=== The task ===
Go through the data and retrieve each line that includes the string "Trans".

** Dataset excerpts follows **

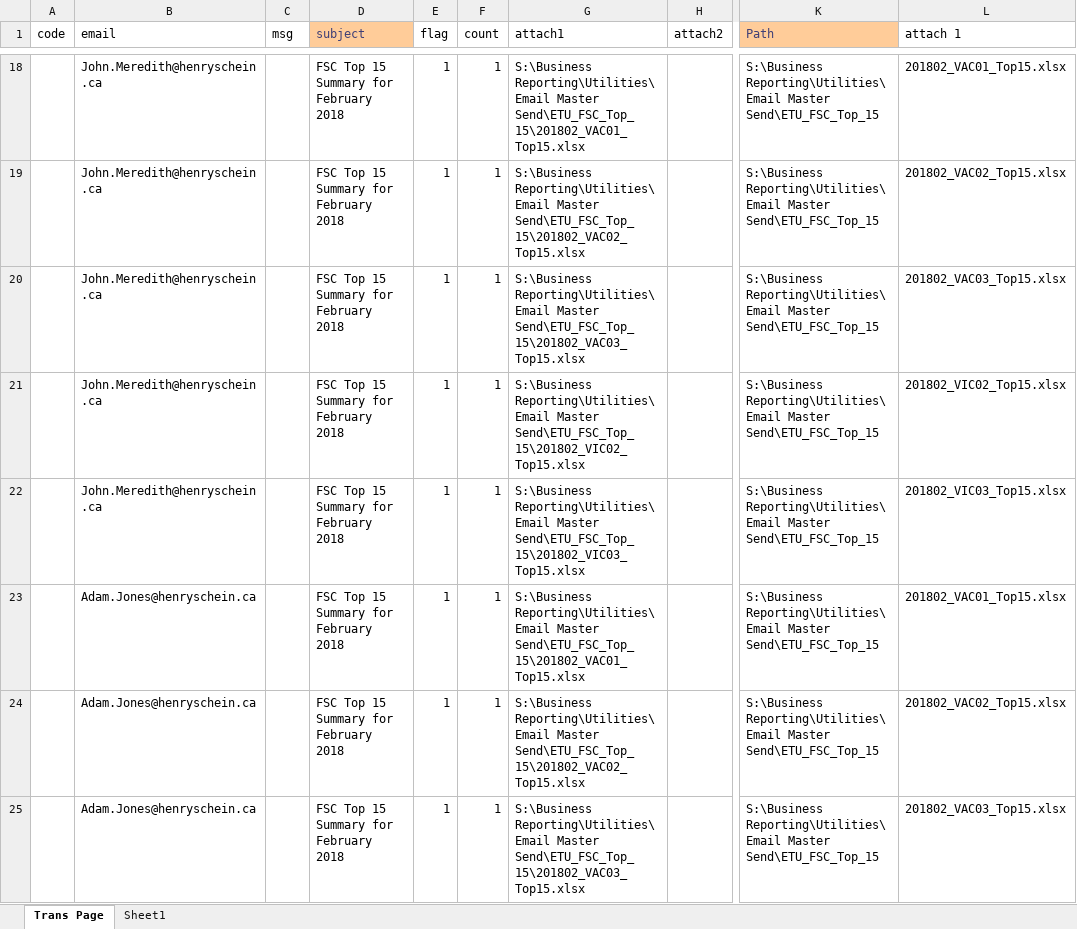
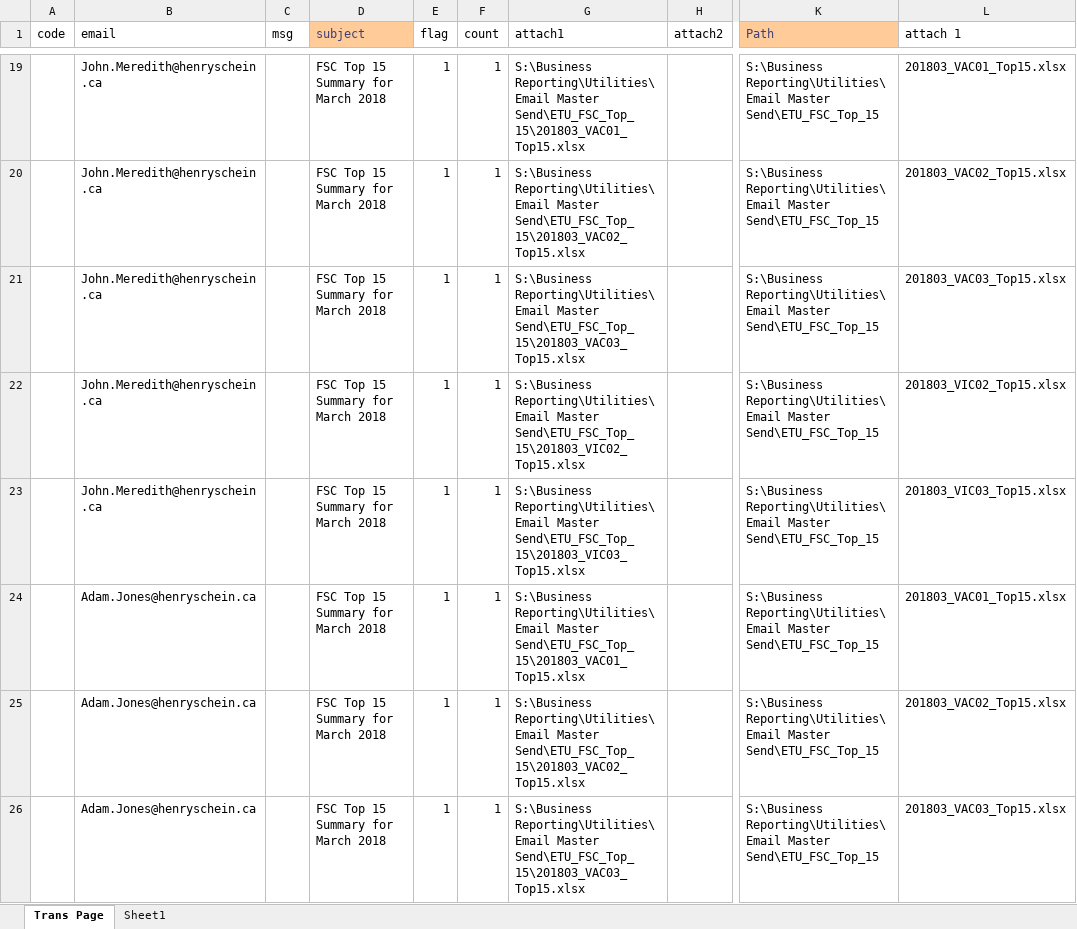
Before and after one commit to HSCanada/BRPoSh, an Excel workbook: BR_Mailer/J050_TOP15_FSC_BR/J050_Mailing List - excel.xlsx, sheet Trans Page, drawn as a sheet; only a part is shown, gaps mark what is left out; values as stored, in another font and other column widths than the file's, no borders; addresses are those after the commit; the diff covers the shown part only; the diff names each change by its address in the sheet, - before the commit and + after, or states it on an @@ line.

```diff
--- a/BR_Mailer/J050_TOP15_FSC_BR/J050_Mailing List - excel.xlsx (sheet Trans Page)
+++ b/BR_Mailer/J050_TOP15_FSC_BR/J050_Mailing List - excel.xlsx (sheet Trans Page)
-D19:D26 (subject): FSC Top 15 Summary for February 2018
+D19:D26 (subject): FSC Top 15 Summary for March 2018
-G19 (attach1): …Reporting\Utilities\Email Master Send\ETU_FSC_Top_15\201802_VAC01_Top15.xlsx
+G19 (attach1): …Reporting\Utilities\Email Master Send\ETU_FSC_Top_15\201803_VAC01_Top15.xlsx
-L19 (attach 1): 201802_VAC01_Top15.xlsx
+L19 (attach 1): 201803_VAC01_Top15.xlsx
-G20 (attach1): …Reporting\Utilities\Email Master Send\ETU_FSC_Top_15\201802_VAC02_Top15.xlsx
+G20 (attach1): …Reporting\Utilities\Email Master Send\ETU_FSC_Top_15\201803_VAC02_Top15.xlsx
-L20 (attach 1): 201802_VAC02_Top15.xlsx
+L20 (attach 1): 201803_VAC02_Top15.xlsx
-G21 (attach1): …Reporting\Utilities\Email Master Send\ETU_FSC_Top_15\201802_VAC03_Top15.xlsx
+G21 (attach1): …Reporting\Utilities\Email Master Send\ETU_FSC_Top_15\201803_VAC03_Top15.xlsx
-L21 (attach 1): 201802_VAC03_Top15.xlsx
+L21 (attach 1): 201803_VAC03_Top15.xlsx
-G22 (attach1): …Reporting\Utilities\Email Master Send\ETU_FSC_Top_15\201802_VIC02_Top15.xlsx
+G22 (attach1): …Reporting\Utilities\Email Master Send\ETU_FSC_Top_15\201803_VIC02_Top15.xlsx
-L22 (attach 1): 201802_VIC02_Top15.xlsx
+L22 (attach 1): 201803_VIC02_Top15.xlsx
-G23 (attach1): …Reporting\Utilities\Email Master Send\ETU_FSC_Top_15\201802_VIC03_Top15.xlsx
+G23 (attach1): …Reporting\Utilities\Email Master Send\ETU_FSC_Top_15\201803_VIC03_Top15.xlsx
-L23 (attach 1): 201802_VIC03_Top15.xlsx
+L23 (attach 1): 201803_VIC03_Top15.xlsx
-G24 (attach1): …Reporting\Utilities\Email Master Send\ETU_FSC_Top_15\201802_VAC01_Top15.xlsx
+G24 (attach1): …Reporting\Utilities\Email Master Send\ETU_FSC_Top_15\201803_VAC01_Top15.xlsx
-L24 (attach 1): 201802_VAC01_Top15.xlsx
+L24 (attach 1): 201803_VAC01_Top15.xlsx
-G25 (attach1): …Reporting\Utilities\Email Master Send\ETU_FSC_Top_15\201802_VAC02_Top15.xlsx
+G25 (attach1): …Reporting\Utilities\Email Master Send\ETU_FSC_Top_15\201803_VAC02_Top15.xlsx
-L25 (attach 1): 201802_VAC02_Top15.xlsx
+L25 (attach 1): 201803_VAC02_Top15.xlsx
-G26 (attach1): …Reporting\Utilities\Email Master Send\ETU_FSC_Top_15\201802_VAC03_Top15.xlsx
+G26 (attach1): …Reporting\Utilities\Email Master Send\ETU_FSC_Top_15\201803_VAC03_Top15.xlsx
-L26 (attach 1): 201802_VAC03_Top15.xlsx
+L26 (attach 1): 201803_VAC03_Top15.xlsx
```
Also changed, not shown: 1 added row and 148 edited cells elsewhere in this sheet, sheet Sheet1, formulas that keep their value, BR_Mailer/J021_DS_FSC/J021_Mailing_List-Excel.xlsx, 9 other files.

** End of Dataset excerpts **

=== Result ===
Before and after one commit to HSCanada/BRPoSh, an Excel workbook: BR_Mailer/J050_TOP15_FSC_BR/J050_Mailing List - excel.xlsx, sheet Trans Page, drawn as a sheet; only a part is shown, gaps mark what is left out; values as stored, in another font and other column widths than the file's, no borders; addresses are those after the commit; the diff covers the shown part only; the diff names each change by its address in the sheet, - before the commit and + after, or states it on an @@ line.
--- a/BR_Mailer/J050_TOP15_FSC_BR/J050_Mailing List - excel.xlsx (sheet Trans Page)
+++ b/BR_Mailer/J050_TOP15_FSC_BR/J050_Mailing List - excel.xlsx (sheet Trans Page)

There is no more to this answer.